[Opening DATA FOR PROCESSING section]

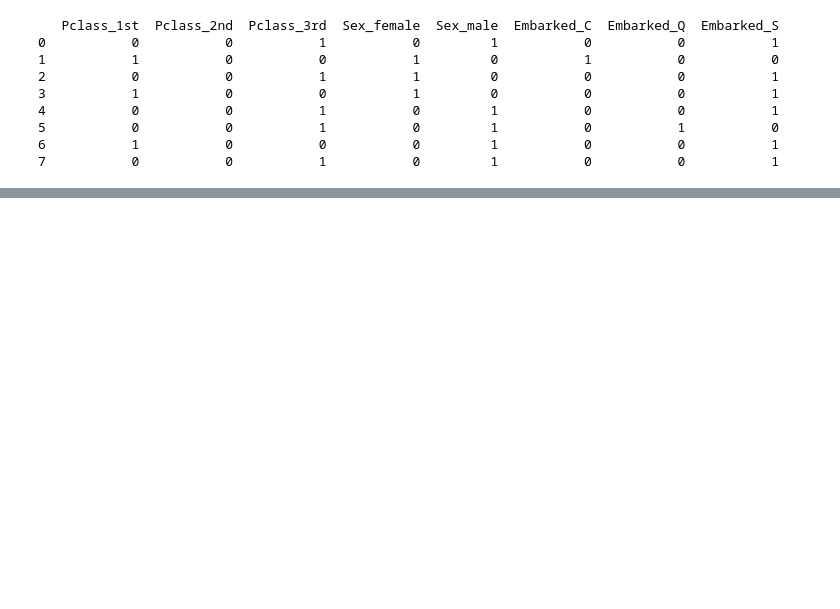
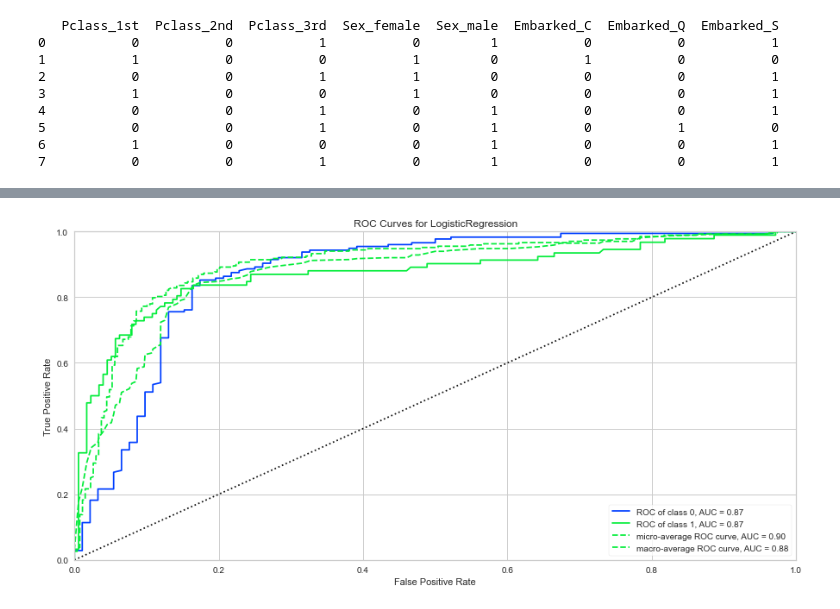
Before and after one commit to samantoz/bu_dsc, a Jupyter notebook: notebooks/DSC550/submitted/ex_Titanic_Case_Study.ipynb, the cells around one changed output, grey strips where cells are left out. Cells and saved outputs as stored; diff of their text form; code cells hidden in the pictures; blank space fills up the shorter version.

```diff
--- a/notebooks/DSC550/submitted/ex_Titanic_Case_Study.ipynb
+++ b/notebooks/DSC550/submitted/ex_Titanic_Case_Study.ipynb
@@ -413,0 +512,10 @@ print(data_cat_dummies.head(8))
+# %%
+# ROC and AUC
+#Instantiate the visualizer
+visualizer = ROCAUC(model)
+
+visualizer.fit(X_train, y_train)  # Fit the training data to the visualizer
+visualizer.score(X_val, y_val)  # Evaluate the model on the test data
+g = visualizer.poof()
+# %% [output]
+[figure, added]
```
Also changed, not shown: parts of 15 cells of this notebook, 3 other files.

[Closing DATA FOR PROCESSING section]
[Opening DATA FOR PROCESSING section]

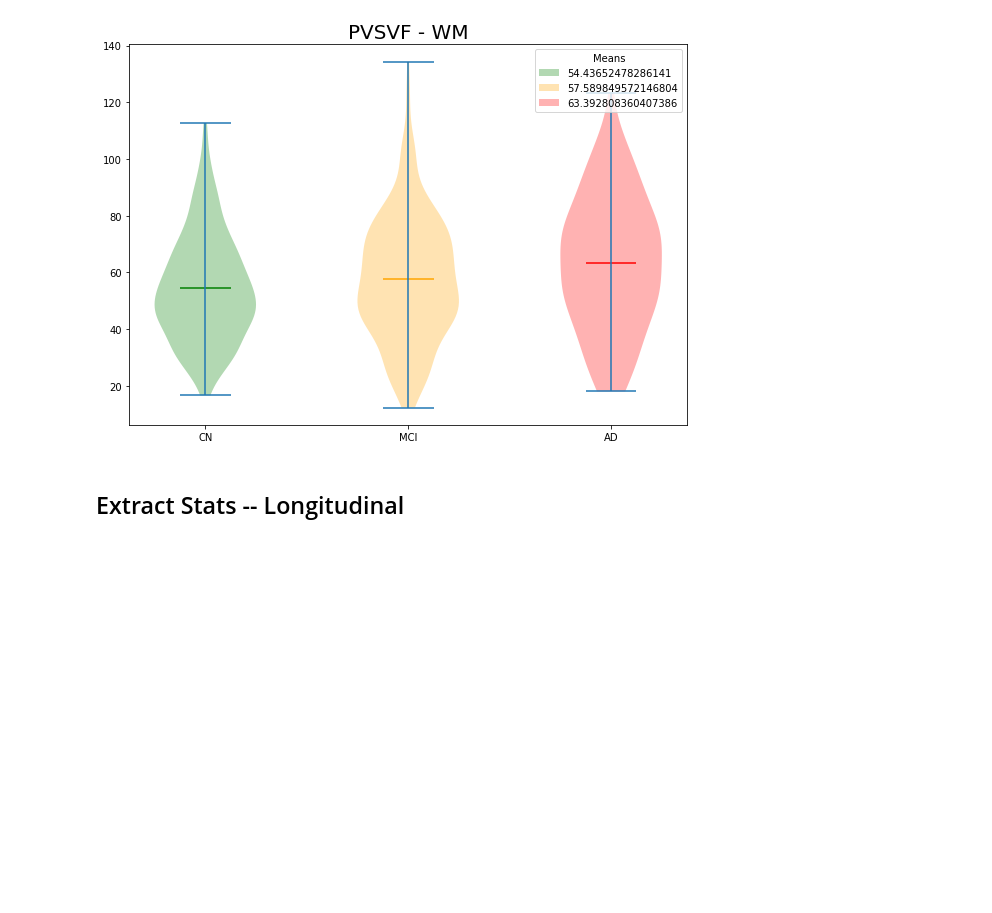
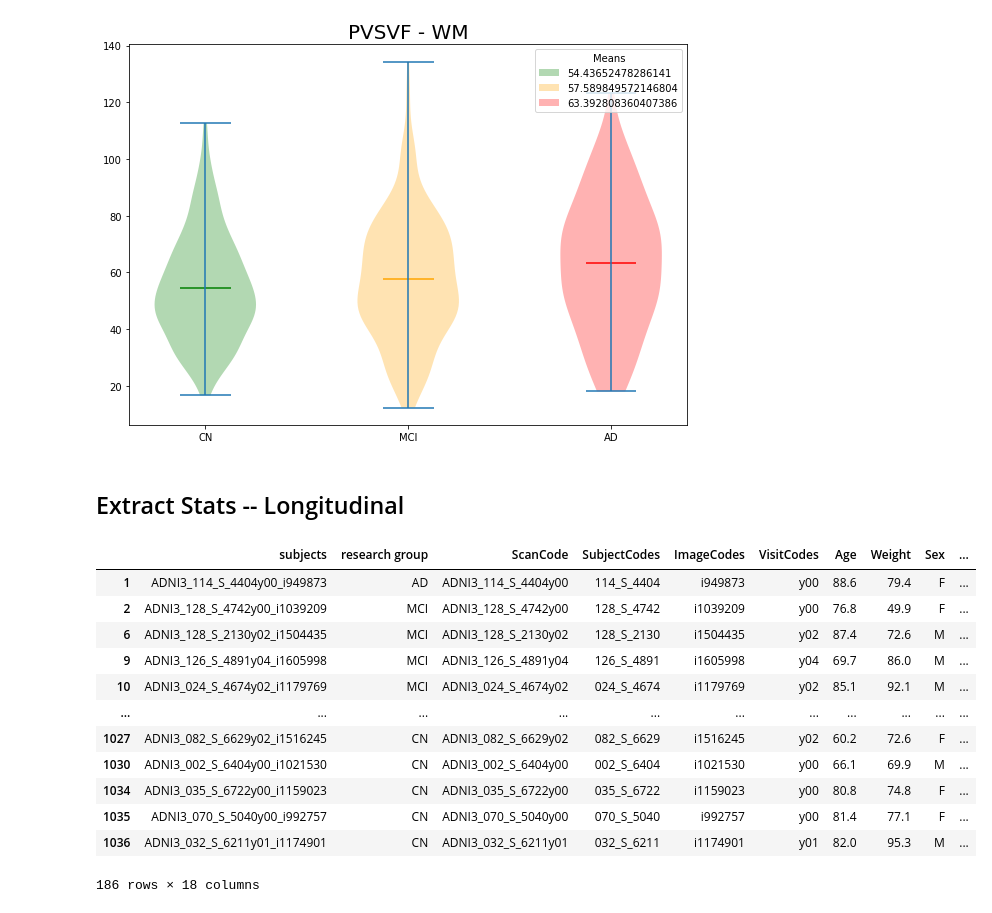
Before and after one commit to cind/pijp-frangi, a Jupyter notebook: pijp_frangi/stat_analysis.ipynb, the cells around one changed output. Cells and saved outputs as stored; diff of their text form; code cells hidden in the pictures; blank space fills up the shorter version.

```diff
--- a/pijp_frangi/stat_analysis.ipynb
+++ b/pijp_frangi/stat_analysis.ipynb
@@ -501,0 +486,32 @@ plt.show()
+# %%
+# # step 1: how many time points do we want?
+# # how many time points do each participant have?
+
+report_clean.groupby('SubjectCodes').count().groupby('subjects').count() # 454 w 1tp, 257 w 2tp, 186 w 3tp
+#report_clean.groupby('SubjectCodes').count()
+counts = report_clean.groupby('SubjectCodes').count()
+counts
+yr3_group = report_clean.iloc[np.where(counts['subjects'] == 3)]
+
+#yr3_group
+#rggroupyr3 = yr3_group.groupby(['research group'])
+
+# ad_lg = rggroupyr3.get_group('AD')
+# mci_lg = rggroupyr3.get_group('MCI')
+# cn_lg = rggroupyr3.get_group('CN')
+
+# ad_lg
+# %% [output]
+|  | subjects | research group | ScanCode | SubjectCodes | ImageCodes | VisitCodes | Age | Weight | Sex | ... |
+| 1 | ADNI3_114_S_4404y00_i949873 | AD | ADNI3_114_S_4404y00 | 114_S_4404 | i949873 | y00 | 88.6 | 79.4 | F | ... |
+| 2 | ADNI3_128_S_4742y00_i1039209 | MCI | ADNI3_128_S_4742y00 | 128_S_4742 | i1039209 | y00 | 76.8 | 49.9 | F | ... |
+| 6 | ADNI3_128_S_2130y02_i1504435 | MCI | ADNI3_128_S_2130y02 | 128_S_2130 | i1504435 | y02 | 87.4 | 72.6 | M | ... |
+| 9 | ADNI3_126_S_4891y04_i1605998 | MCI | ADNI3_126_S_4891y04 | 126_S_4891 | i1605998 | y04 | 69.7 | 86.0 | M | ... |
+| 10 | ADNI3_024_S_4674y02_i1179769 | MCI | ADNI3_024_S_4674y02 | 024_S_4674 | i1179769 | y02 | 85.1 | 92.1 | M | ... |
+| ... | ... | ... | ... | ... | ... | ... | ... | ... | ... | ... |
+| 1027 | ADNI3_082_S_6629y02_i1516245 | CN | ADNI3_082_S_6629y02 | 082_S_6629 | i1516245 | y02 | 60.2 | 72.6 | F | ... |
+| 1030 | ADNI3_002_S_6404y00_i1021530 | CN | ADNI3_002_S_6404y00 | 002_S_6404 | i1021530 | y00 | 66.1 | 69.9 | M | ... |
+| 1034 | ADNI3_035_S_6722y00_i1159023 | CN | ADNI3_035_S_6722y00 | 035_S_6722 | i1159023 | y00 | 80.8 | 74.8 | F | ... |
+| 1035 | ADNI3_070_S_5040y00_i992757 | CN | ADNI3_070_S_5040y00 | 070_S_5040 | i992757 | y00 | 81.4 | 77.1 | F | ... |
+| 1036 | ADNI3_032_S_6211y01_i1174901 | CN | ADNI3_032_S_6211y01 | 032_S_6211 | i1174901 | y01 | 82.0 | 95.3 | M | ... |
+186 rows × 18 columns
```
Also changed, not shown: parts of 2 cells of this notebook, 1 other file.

[Closing DATA FOR PROCESSING section]

__WHAT TO DO__
Lines containing the word "visualizer" must be found in the data above and copied.

__FINISHED TASK__
+#Instantiate the visualizer
+visualizer = ROCAUC(model)
+visualizer.fit(X_train, y_train)  # Fit the training data to the visualizer
+visualizer.score(X_val, y_val)  # Evaluate the model on the test data
+g = visualizer.poof()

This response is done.